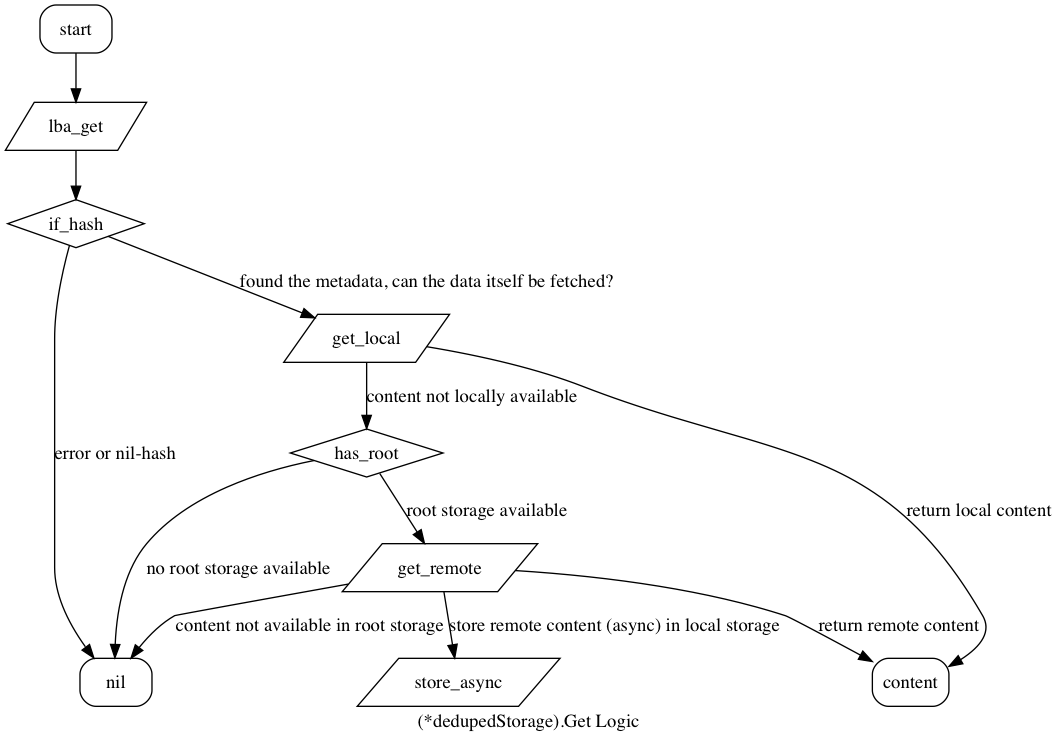
g8os/EFBD keeps this Graphviz diagram as docs/assets/deduped_get.png. Above is the earlier version. Its source is kept beside it as docs/assets/src/deduped_get.dot. Its diagram source:
```dot
digraph {
    label="(*dedupedStorage).Get Logic";

    node[shape="box", style="rounded"]
       start; content; nil;
    node[shape="parallelogram", style=""]
       lba_get; get_local; get_remote; store_async;
    node[shape="diamond", style=""]
       if_hash; has_root;

    start -> lba_get;
    lba_get -> if_hash;
    if_hash -> nil[label="error or nil-hash"];
    if_hash -> get_local[label="found the metadata, can the data itself be fetched?"];
    get_local -> content[label="return local content"];
    get_local -> has_root[label="content not locally available"];
    has_root -> nil[label="no root storage available"];
    has_root -> get_remote[label="root storage available"];
    get_remote -> nil[label="content not available in root storage"];
    get_remote -> store_async[label="store remote content (async) in local storage"];
    get_remote -> content[label="return remote content"];
}
```
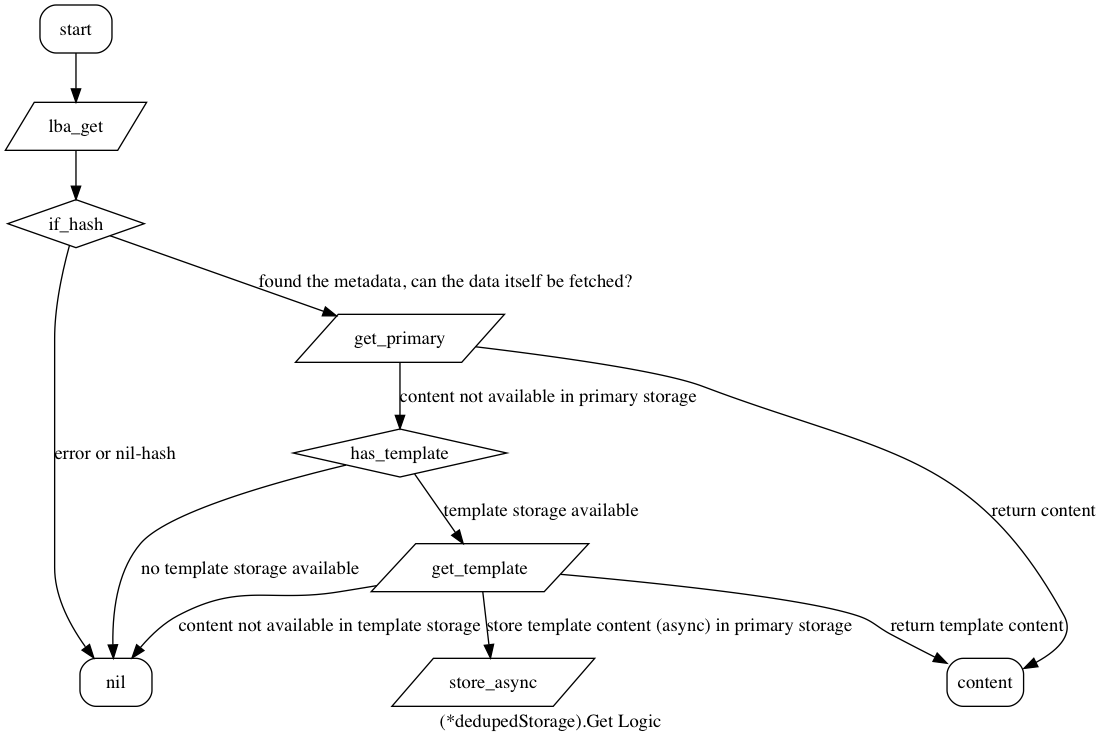
After the commit.

The edit, as a diff of the source:
```diff
@@ -4,19 +4,19 @@
     node[shape="box", style="rounded"]
        start; content; nil;
     node[shape="parallelogram", style=""]
-       lba_get; get_local; get_remote; store_async;
+       lba_get; get_primary; get_template; store_async;
     node[shape="diamond", style=""]
-       if_hash; has_root;
+       if_hash; has_template;
 
     start -> lba_get;
     lba_get -> if_hash;
     if_hash -> nil[label="error or nil-hash"];
-    if_hash -> get_local[label="found the metadata, can the data itself be fetched?"];
-    get_local -> content[label="return local content"];
-    get_local -> has_root[label="content not locally available"];
-    has_root -> nil[label="no root storage available"];
-    has_root -> get_remote[label="root storage available"];
-    get_remote -> nil[label="content not available in root storage"];
-    get_remote -> store_async[label="store remote content (async) in local storage"];
-    get_remote -> content[label="return remote content"];
+    if_hash -> get_primary[label="found the metadata, can the data itself be fetched?"];
+    get_primary -> content[label="return content"];
+    get_primary -> has_template[label="content not available in primary storage"];
+    has_template -> nil[label="no template storage available"];
+    has_template -> get_template[label="template storage available"];
+    get_template -> nil[label="content not available in template storage"];
+    get_template -> store_async[label="store template content (async) in primary storage"];
+    get_template -> content[label="return template content"];
 }
```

________________________

> _Activity_
None of the pictures belong in the copy; repeat all other material exactly.

> _Answer box_
g8os/EFBD keeps this Graphviz diagram as docs/assets/deduped_get.png. Above is the earlier version. Its source is kept beside it as docs/assets/src/deduped_get.dot. Its diagram source:
```dot
digraph {
    label="(*dedupedStorage).Get Logic";

    node[shape="box", style="rounded"]
       start; content; nil;
    node[shape="parallelogram", style=""]
       lba_get; get_local; get_remote; store_async;
    node[shape="diamond", style=""]
       if_hash; has_root;

    start -> lba_get;
    lba_get -> if_hash;
    if_hash -> nil[label="error or nil-hash"];
    if_hash -> get_local[label="found the metadata, can the data itself be fetched?"];
    get_local -> content[label="return local content"];
    get_local -> has_root[label="content not locally available"];
    has_root -> nil[label="no root storage available"];
    has_root -> get_remote[label="root storage available"];
    get_remote -> nil[label="content not available in root storage"];
    get_remote -> store_async[label="store remote content (async) in local storage"];
    get_remote -> content[label="return remote content"];
}
```
After the commit.

The edit, as a diff of the source:
```diff
@@ -4,19 +4,19 @@
     node[shape="box", style="rounded"]
        start; content; nil;
     node[shape="parallelogram", style=""]
-       lba_get; get_local; get_remote; store_async;
+       lba_get; get_primary; get_template; store_async;
     node[shape="diamond", style=""]
-       if_hash; has_root;
+       if_hash; has_template;
 
     start -> lba_get;
     lba_get -> if_hash;
     if_hash -> nil[label="error or nil-hash"];
-    if_hash -> get_local[label="found the metadata, can the data itself be fetched?"];
-    get_local -> content[label="return local content"];
-    get_local -> has_root[label="content not locally available"];
-    has_root -> nil[label="no root storage available"];
-    has_root -> get_remote[label="root storage available"];
-    get_remote -> nil[label="content not available in root storage"];
-    get_remote -> store_async[label="store remote content (async) in local storage"];
-    get_remote -> content[label="return remote content"];
+    if_hash -> get_primary[label="found the metadata, can the data itself be fetched?"];
+    get_primary -> content[label="return content"];
+    get_primary -> has_template[label="content not available in primary storage"];
+    has_template -> nil[label="no template storage available"];
+    has_template -> get_template[label="template storage available"];
+    get_template -> nil[label="content not available in template storage"];
+    get_template -> store_async[label="store template content (async) in primary storage"];
+    get_template -> content[label="return template content"];
 }
```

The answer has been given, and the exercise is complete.